a) A user steps onto a moveable endless surface looped around rollers on either end as with known treadmills and grasps pushing handle(s) that is/are operatively connected to a resistance means that produces a constant, adjustable, one directional resistance against the pushing handle(s);

b) The user manipulates the controls of the machine such that the endless moveable surface moves in the direction opposite to that the user is facing causing the user to walk or run in a forwards direction;

c) While walking or running forwards, the user pushes on the pushing handles independently or in unison, which in turn actuates the resistance means, which imparts a constant, adjustable one directional resistance on the pushing handles in a direction towards the user, that is, in a direction opposite the force of the resistance on the pushing handles;

d) While continuing to walk or run forwards, the user then either can hold the pushing handles in a fixed position anywhere in the moveable range of motion of the pushing handles to simulate a pushing action or can push on and release the force against the pushing handles to produce a pushing action for the duration of the exercise period; and

e) Throughout the duration of the exercise period, the user can manipulate all functions and informational data of the machine via controls contained on the pushing handles and or mounted on a stationary portion of the frame of the machine.

While the invention has been described in connection with certain preferred embodiments, it is not intended to limit the spirit or scope of the invention to the particular forms set forth, but is intended to cover such alternatives, modifications, and equivalents as may be included within the true spirit and scope of the invention as defined by the appended claims.

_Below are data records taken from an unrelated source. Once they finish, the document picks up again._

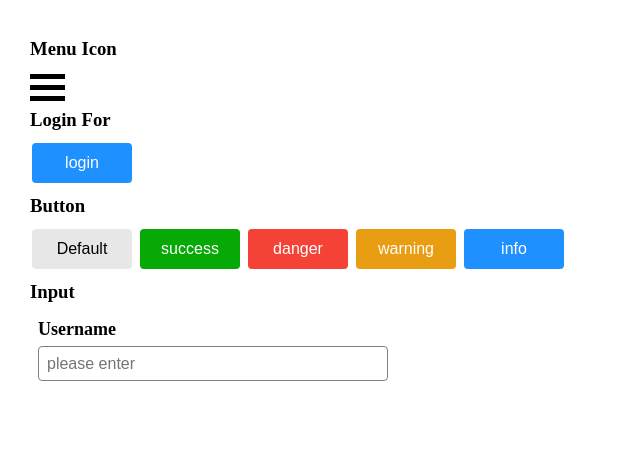
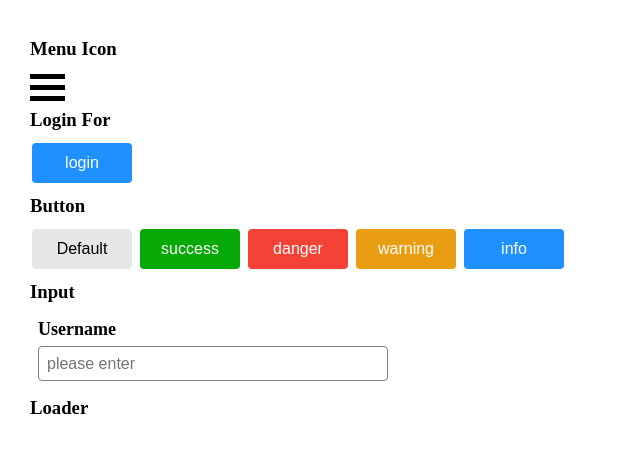
Before and after one commit to 1446450047/JS-Component, a website built with Vite: page index.html in a window 1280 px wide. Shown: the whole page, without its empty margins (0-640 px from the left). Built offline with nearby package versions, Linux system fonts and the light colour scheme; files whose address does not match are found by name.

Commit message:
添加Loader基本文件

```diff
--- a/index.html
+++ b/index.html
@@ -55,6 +55,10 @@
         <span>Username</span>
         <input placeholder="please enter" type="text">
     </lable>
+
+    <h3 class="title">Loader</h3>
+    <div class="loader"></div>
+
 </div>
 
 <script type="module" src="/main.js"></script>
```
Also changed, not shown: loader/loader.scss (added).
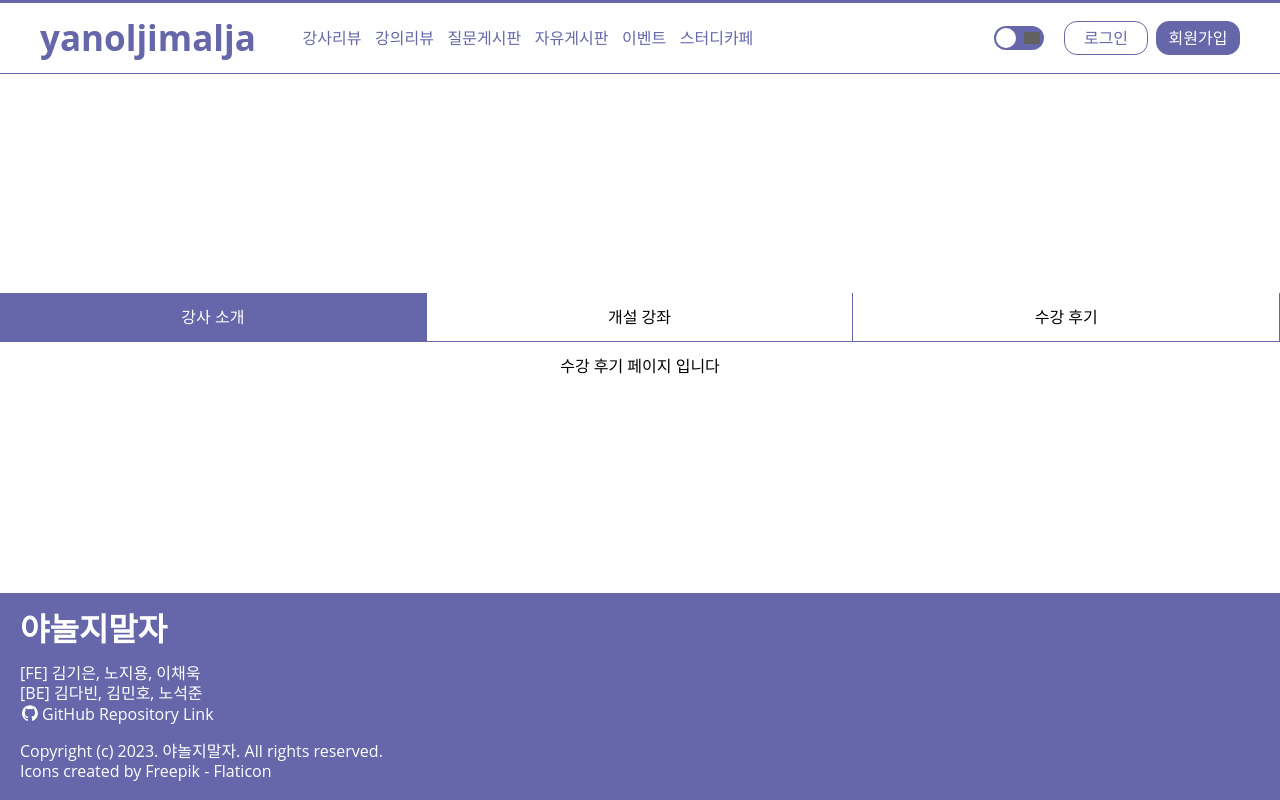
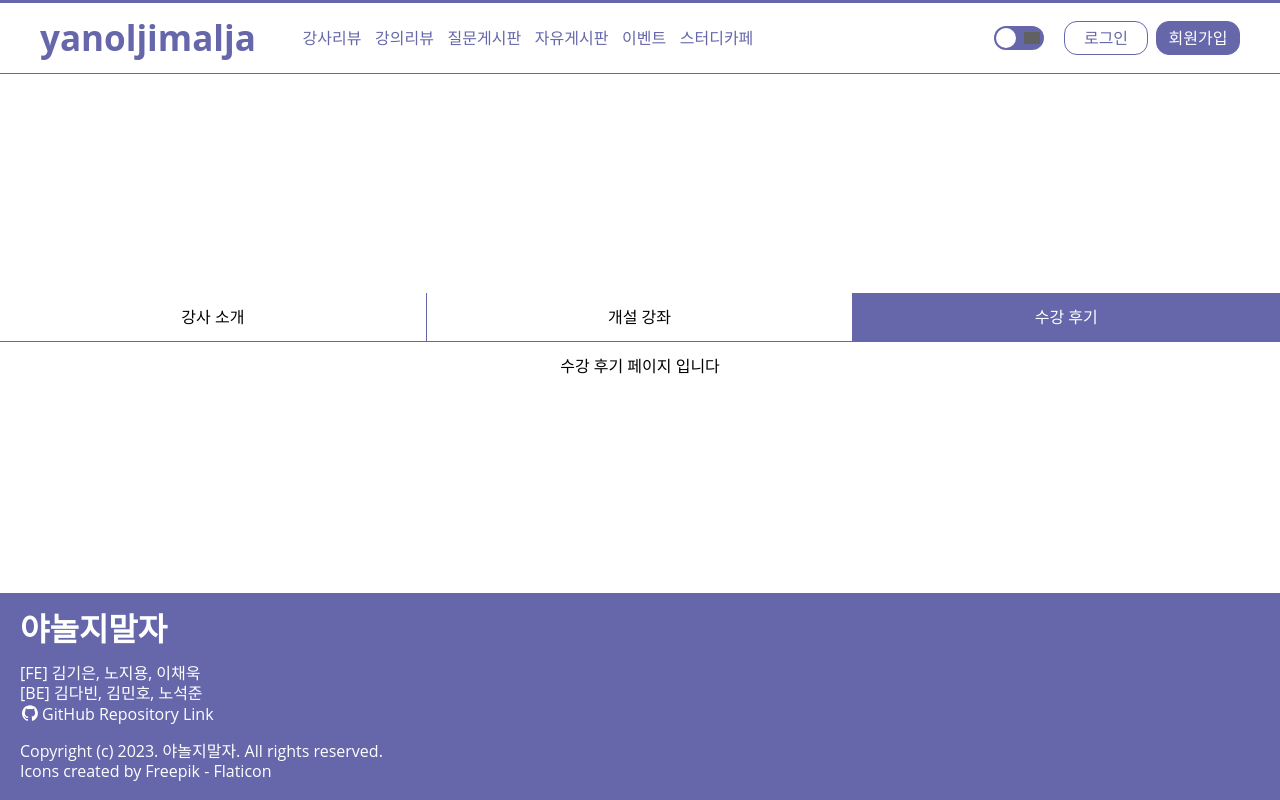
Before and after one commit to codestates-seb/seb42_main_027, a React (Create React App) app in the folder client/: page /ReviewPageDetail/1/teacherReview in a window 1280 px wide. Built offline with nearby package versions, Linux system fonts and the light colour scheme; grey boxes are pictures that could not be loaded.

Commit message:
Refactor: 강사 상세 탭 선택기능 변경

```diff
--- a/client/src/pages/review/ReviewPageDetail.tsx
+++ b/client/src/pages/review/ReviewPageDetail.tsx
@@ -1,20 +1,33 @@
+/* eslint-disable guard-for-in */
+/* eslint-disable no-restricted-syntax */
 /* eslint-disable jsx-a11y/anchor-is-valid */
 import GlobalStyle from 'GlobalStyles';
-import { Routes, Route, Link } from 'react-router-dom';
-import { useState } from 'react';
+import { Routes, Route, Link, useParams } from 'react-router-dom';
+import { useEffect, useState } from 'react';
 import styled from 'styled-components';
 import { FlexContainer } from './ReviewPage';
 import Information from './TeacherDetail/Information';
 import Lectures from './TeacherDetail/Lectures';
 import TeacherReview from './TeacherDetail/TeacherReview';
+import CreateLecture from './TeacherDetail/CreateLecture';
+import UpdateLecture from './TeacherDetail/UpdateLecture';
 
 function ReviewPageDetail() {
-  const [selected, setSelected] = useState<string>('강사 소개');
+  const [selected, setSelected] = useState<string>('');
+  const param = useParams();
+
+  useEffect(() => {
+    for (const key in param) {
+      if (param[key] === 'lectures') setSelected('개설 강좌');
+      else if (param[key] === 'teacherReview') setSelected('수강 후기');
+      else setSelected('강사 소개');
+    }
+  }, [selected]);
 
   return (
-    <FlexContainer width="100vw" dir="col" justify="flex-start">
+    <FlexContainer width="100%" dir="col">
       <GlobalStyle />
-      <FlexContainer width="100%" gap="0">
+      <FlexContainer width="100%" gap="0" align="start">
         <StyledLink
           to=""
           check={selected === '강사 소개' ? 'true' : 'false'}
@@ -46,6 +59,11 @@ function ReviewPageDetail() {
       <Routes>
         <Route path="" element={<Information />} />
         <Route path="lectures" element={<Lectures />} />
+        <Route path="lectures/createLecture" element={<CreateLecture />} />
+        <Route
+          path="lectures/updateLecture/:lectureId"
+          element={<UpdateLecture />}
+        />
         <Route path="teacherReview" element={<TeacherReview />} />
       </Routes>
     </FlexContainer>
```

Patent Citations
Cited PatentFiling datePublication dateApplicantTitle
US4625962 *Oct 22, 1984Dec 2, 1986The Cleveland Clinic FoundationUpper body exercise apparatus
US5000440 *Feb 7, 1990Mar 19, 1991Lynch Robert PHuman upper and lower body muscles
US5527245 *Feb 3, 1994Jun 18, 1996Icon Health & Fitness, Inc.Treadmill exercise system
US6520891 *Apr 1, 2002Feb 18, 2003Charles H. Stephens, Jr.Treadmill with upper body exercise means
US6575879 *Feb 27, 2001Jun 10, 2003Ryan FuchsMethod and apparatus for assessing a user athlete
US6723028 *Nov 22, 2002Apr 20, 2004Leao WangRocker arm of a treadmill
US7066865 *Dec 1, 2003Jun 27, 2006Radow Scott BBipedal locomotion training and performance evaluation device and method
US7537554 *Dec 29, 2006May 26, 2009James Jia ZhuangMulti-functional personal fitness apparatus
US7585254 *Feb 15, 2006Sep 8, 2009Vittone Suzanne RResistance band exercise machine
US7878950 *Sep 22, 2009Feb 1, 2011Bold Endeavors LLCSupport apparatus for an exercise machine
US20060128532 *Dec 14, 2004Jun 15, 2006Leao WangExtendable swing arm assembly for a treadmill
US20070142178 *May 30, 2006Jun 21, 2007P.A. Interactive, LlcAutomated physical training system
US20070270286 *May 17, 2007Nov 22, 2007Keith Robert NielsenExercise apparatus such as a treadmill
US20070281831 *May 31, 2006Dec 6, 2007Kenton Bicycle Group (Taiwan) Ltd.Treadmill having vibration damping function for its handlebars
US20080171640 *Feb 1, 2007Jul 17, 2008Dick ChangCushion adjustable and display devices for treadmills
US20100113227 *Oct 31, 2008May 6, 2010Habing Theodore GCardio core pusher
US20100279827 *Oct 28, 2009Nov 4, 2010Rick FarnsworthIntegral treadmill resistance training apparatus
Referenced by
Citing PatentFiling datePublication dateApplicantTitle
US20110281691 *May 20, 2011Nov 17, 2011Ellis Joseph KExercise treadmill for simulating pushing and pulling actions and exercise method therefor
Classifications
U.S. Classification482/54
International ClassificationA63B22/02
Cooperative ClassificationA63B21/1461, A63B21/1469, A63B22/02, A63B22/0235, A63B21/155, A63B2022/0079, A63B2022/0035, A63B21/1492, A63B22/0012, A63B71/0622, A63B2021/0616, A63B23/047, A63B22/0023, A63B21/1434, A63B21/0615
European ClassificationA63B22/02B, A63B21/06F, A63B22/00A6S, A63B22/02, A63B21/14K2M, A63B23/04B10, A63B21/14K4H, A63B21/15F6C, A63B21/14A8, A63B21/14M6